NAB Goes for Broke on Multicasting

The outgoing chief of the broadcast lobby isn't quietly fading to black. Instead, Eddie Fritts is fixing to conclude his tenure as president and CEO of the National Association of Broadcasters with an all-out melee over multicast must-carry.

"We are focused on it like a laser," he said Wednesday at a small press luncheon featuring a "multicast menu" of free Heirloom Tomato Mosaic and Lemon Crusted Salmon, among other items; and a "cable bill of fare" featuring $65 crackers, $5 condiments, water for $16.95 and a directive to "please contact your server for available desserts in your area."

As far as the NAB is concerned, there is no compromise position for multicast must-carry. It simply has to be universal, so smaller stations are not left out. The NAB is staging "fly-ins" to bring broadcasters to Capitol Hill to meet with lawmakers. The first took place July 21; more than 90 broadcasters are expected to attend another scheduled for Sept. 8. Appointments for the contingent have been secured with all members of the House and Senate Commerce committees, where DTV legislation is taking shape.

The NAB will also continue its print ad campaign after the holiday; and it has launched to futher the cause.

The linchpins of the NAB's argument for multicast must-carry include increased competition for cable and more local programming.

In response, a spokesman for the National Cable and Telecommunications Assocation issued the standard yawn: "NAB's tired rhetoric doesn't disguise the fact that broadcasters are asking the government for another handout that the FCC has already twice rejected."

Lawmakers have yet to fully get into the multicast fray, however. Fritts said Sens. Kay Bailey Hutchison (R-Texas) and Olympia Snowe (R-Maine) were supporters of multicast must-carry, and that he expected them to present it, presumably in an amendment, "at the appropriate time."

Staffs in both the House and Senate are said to be working feverishly on DTV draft bills, which will have to be submitted to the respective budget committees by Sept. 17, according to a House source. The working draft on the House side contains a provision for digital (one signal), but not multicast, must-carry. House Commerce Committee Chairman Joe Barton (R-Texas) has said he wouldn't support multicast must-carry, but his counterpart in the Senate, Ted Stevens (R-Alaska), has made no such commitments. Stevens has therefore been the target of many of the lobbying efforts of the NAB as well as the NCTA, both of which are situated on the same Washington, D.C. city block.

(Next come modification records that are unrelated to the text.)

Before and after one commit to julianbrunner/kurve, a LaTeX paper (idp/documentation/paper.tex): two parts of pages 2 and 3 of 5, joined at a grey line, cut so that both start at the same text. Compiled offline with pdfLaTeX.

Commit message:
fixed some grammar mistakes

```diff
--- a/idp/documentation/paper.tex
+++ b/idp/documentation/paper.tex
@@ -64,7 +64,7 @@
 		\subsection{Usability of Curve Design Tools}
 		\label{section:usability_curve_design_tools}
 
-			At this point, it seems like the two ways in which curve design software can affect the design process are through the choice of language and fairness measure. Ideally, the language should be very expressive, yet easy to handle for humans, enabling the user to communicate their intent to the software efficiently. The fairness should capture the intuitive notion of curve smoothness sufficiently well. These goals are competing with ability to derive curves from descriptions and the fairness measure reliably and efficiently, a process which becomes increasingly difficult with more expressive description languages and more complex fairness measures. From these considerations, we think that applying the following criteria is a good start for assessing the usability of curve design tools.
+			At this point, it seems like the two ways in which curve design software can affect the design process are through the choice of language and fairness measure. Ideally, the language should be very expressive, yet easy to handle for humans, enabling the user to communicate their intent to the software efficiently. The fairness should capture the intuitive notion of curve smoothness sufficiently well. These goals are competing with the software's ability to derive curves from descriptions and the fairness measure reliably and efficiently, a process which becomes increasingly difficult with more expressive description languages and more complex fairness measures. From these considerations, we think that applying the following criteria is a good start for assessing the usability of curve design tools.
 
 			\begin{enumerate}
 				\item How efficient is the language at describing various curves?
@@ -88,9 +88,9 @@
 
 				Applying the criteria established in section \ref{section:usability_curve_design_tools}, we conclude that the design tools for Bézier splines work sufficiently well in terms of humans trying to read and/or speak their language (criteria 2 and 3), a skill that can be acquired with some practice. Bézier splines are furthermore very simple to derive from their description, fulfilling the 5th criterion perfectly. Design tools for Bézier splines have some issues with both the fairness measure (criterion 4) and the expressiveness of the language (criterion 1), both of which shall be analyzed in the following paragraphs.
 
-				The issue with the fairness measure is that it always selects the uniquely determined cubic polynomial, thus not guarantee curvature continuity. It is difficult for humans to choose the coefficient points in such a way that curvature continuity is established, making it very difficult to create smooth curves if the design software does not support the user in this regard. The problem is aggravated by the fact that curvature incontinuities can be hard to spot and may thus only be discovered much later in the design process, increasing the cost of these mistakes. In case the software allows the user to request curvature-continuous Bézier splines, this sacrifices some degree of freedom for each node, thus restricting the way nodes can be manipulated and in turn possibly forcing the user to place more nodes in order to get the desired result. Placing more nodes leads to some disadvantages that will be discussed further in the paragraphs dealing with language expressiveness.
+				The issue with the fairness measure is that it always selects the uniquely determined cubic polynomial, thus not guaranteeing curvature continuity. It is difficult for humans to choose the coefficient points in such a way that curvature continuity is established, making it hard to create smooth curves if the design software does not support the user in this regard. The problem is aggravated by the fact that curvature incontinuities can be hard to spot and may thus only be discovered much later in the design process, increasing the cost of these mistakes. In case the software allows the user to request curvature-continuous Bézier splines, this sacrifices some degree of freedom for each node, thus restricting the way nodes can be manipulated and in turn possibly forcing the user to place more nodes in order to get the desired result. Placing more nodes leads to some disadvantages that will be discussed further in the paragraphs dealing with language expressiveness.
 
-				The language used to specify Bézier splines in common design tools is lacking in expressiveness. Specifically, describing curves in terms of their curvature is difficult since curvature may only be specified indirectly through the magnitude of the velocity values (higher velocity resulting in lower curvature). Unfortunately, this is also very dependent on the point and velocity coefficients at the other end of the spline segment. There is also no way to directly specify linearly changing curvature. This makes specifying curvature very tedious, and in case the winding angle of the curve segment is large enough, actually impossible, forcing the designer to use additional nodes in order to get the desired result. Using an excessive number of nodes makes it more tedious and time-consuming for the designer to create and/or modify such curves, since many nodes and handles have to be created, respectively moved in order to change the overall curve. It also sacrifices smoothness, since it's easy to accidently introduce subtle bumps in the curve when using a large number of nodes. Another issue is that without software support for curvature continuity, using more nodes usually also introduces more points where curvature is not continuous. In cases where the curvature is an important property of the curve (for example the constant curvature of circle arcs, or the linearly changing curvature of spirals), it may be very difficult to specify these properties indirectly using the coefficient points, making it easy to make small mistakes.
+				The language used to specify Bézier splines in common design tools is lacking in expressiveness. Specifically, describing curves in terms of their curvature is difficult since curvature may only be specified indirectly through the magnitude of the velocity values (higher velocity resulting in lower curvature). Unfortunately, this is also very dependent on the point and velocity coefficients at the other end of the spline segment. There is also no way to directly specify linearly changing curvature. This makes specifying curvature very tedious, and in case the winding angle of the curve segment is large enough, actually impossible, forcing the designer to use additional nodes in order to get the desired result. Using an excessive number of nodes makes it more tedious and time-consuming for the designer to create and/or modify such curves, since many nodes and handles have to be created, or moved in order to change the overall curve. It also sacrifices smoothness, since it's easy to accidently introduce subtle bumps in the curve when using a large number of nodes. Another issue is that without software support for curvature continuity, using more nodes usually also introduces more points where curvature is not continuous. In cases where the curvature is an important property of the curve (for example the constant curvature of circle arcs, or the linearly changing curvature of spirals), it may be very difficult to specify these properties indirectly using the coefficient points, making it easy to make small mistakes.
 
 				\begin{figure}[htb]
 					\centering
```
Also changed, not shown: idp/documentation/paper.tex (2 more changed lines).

"We heard a group from around the corner went fishing in Alaska," Fritts told reporters. Referring to NAB vice president of government relations, he said "Well, John Orlando went fishing with Stevens in July. He went 'multicasting.'"

Orlando said he expected to see three main items -- multicasting, converter box subsidies and a hard date -- covered in commerce committee bills. He also noted that DTV legislation is being considered under the domain of budget reconciliation. Each of the commerce committees must come up with $4.8 billion in the telecom area. For that reason, others on Capitol Hill aren't as optimistic about seeing a converter box subsidy this year.

"It will just be a hard date," said one lobbyist.